The picture on the left was taken during one of the most toxic times of my life.
It was about eight years ago. The photo is from a family photo session where I had cried pretty much the whole day prior to the session and then had to show up and pretend everything was good for the camera. I don’t even remember why I was crying.
I had a baby and a toddler. My whole life felt like it was collapsing. Our marriage was falling apart. We were still working through grief and all the things from my father-in-law’s death. I was recovering from a serious health issue that had left me in the hospital for a week when Cameron was only six weeks old. We were overloaded in unbearable debt. Every instinct and intuitive impulse inside me knew that I needed to end my marriage, and every other part of me completely resisted and denied.
I no longer knew who I was, I had no connection to myself or anything outside of myself; I felt lost, broken, and completely stuck. I cried every single day. My health was near rock bottom on every level: physically, emotionally, mentally, and spiritually.
Fast forward to the picture on the right; it was taken on September long weekend this year. I’m standing on the top of Mt. Loki. I had just hiked for five hours through the most mentally challenging terrain that I had ever experienced. I had multiple times on the way up where I felt like crying, throwing up, and giving up. But I kept going and I was elated to make it to the top, with my spirit fully intact and light beaming in my eyes.
So how did I get here?
By conscious choice. With clear intention. Every. Single. Day.
I made the choice to get here. I deconstructed every aspect of myself, my life, and pretty much everything I had ever known or thought to be true.
Through all of that, I faced:
- Job loss
- Serious health issues
- Debilitating anxiety
- Loss of “forever” friendships and family relationships
- Loss of “prized” possessions
And even bigger than that, I faced myself.
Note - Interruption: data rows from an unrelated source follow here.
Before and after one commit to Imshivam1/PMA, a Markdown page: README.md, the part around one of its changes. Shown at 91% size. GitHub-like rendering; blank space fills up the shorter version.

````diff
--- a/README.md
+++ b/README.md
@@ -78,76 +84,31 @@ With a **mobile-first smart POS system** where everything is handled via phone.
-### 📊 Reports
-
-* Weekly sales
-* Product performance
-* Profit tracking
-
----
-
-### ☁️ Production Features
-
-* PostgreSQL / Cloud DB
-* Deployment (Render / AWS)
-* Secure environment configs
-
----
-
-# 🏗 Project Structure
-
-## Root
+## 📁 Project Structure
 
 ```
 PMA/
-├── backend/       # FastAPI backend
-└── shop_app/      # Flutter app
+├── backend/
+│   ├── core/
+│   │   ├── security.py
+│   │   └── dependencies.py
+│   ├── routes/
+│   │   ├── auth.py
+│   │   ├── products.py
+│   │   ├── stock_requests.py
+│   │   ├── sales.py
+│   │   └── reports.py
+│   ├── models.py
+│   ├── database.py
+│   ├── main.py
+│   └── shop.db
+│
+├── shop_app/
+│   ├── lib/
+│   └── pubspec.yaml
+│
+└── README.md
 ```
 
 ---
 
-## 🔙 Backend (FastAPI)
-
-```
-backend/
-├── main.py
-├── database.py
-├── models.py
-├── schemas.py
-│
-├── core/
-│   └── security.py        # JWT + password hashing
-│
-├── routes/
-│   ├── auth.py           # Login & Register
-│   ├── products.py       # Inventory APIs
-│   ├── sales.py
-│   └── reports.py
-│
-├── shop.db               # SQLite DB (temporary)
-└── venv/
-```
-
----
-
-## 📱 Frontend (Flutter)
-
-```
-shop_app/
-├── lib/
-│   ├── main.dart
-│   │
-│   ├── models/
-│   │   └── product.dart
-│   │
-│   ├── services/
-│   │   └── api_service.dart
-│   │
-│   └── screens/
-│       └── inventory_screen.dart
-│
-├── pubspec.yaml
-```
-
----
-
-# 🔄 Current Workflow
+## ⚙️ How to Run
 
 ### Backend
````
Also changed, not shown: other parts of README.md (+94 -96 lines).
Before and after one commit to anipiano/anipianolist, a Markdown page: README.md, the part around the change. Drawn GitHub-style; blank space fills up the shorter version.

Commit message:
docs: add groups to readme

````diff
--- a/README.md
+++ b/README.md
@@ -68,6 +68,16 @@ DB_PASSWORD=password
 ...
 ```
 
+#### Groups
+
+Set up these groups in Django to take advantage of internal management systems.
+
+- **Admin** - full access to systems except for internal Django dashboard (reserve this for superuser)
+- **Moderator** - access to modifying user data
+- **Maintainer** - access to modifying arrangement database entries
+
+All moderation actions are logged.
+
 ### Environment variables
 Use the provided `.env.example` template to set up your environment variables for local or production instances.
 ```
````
Not just myself, but my deepest shadows and traumas. I went through many dark nights of the soul. More than I can count.
I had to call myself out on my own bullshit. Wild impulsivity, binge drinking, risky promiscuity, and excessive marijuana use were some of the roots I needed to dig up and stare down.
I walked the path and I did the work. And I still do the work. Every. Damn.Day.
So no, I didn’t get to this place in my life by chance or luck. I had to work to get here. I had to choose to get here. I surely had moments where luck was on my side and spirit blessed me, and my gratitude for that is immense.
I remembered who I am, I learned how to live life on my terms, and I discovered what feels truly important to me.
It’s not all the riches in the world, or a clean house.
My bank account is not overflowing.
But my world is abundant.
My floors are often dirty and my laundry baskets ARE overflowing.
And so is my wild heart.
My life overflows with love, joy, and connection. Even in the hard times. Even when I’m overwhelmed and flooded with waves of grief, sadness, or anger. Even when I am confused or feel consumed by chaos.
My heart remains full, my soul is nourished, and I always know how to keep my love, joy, and connection intact.
Something that woman on the left completely lacked. Something that the woman on the right will never lose ever again.
When I share my journey, my stories, my tragedies and triumphs, it’s not coming from a place of “If I can do it, so can you.” That’s bullshit because only I can live me and only you can live you.
But in this process of sharing, maybe you can relate. Maybe you can find something to hold on to that makes your life a little easier or sheds a light on a possible path forward. Maybe I can be a beacon of light and provide a glimmer of hope in an all-too-often cold, hard world.
And sharing my story is a part of my own personal process as much as it is collective. An act of courage and vulnerability. An act of honesty and accountability. A marker for self-reflection.
Life is wild and hard and magical and amazing and everything in between. But in all the twists and turns and ups and downs, we must remember that we are always at choice. Always.
Sometimes those choices are difficult. Unbearable. Impossible.
But the choice is always there, and it’s yours.
And ultimately, choice is how we all get from here to there.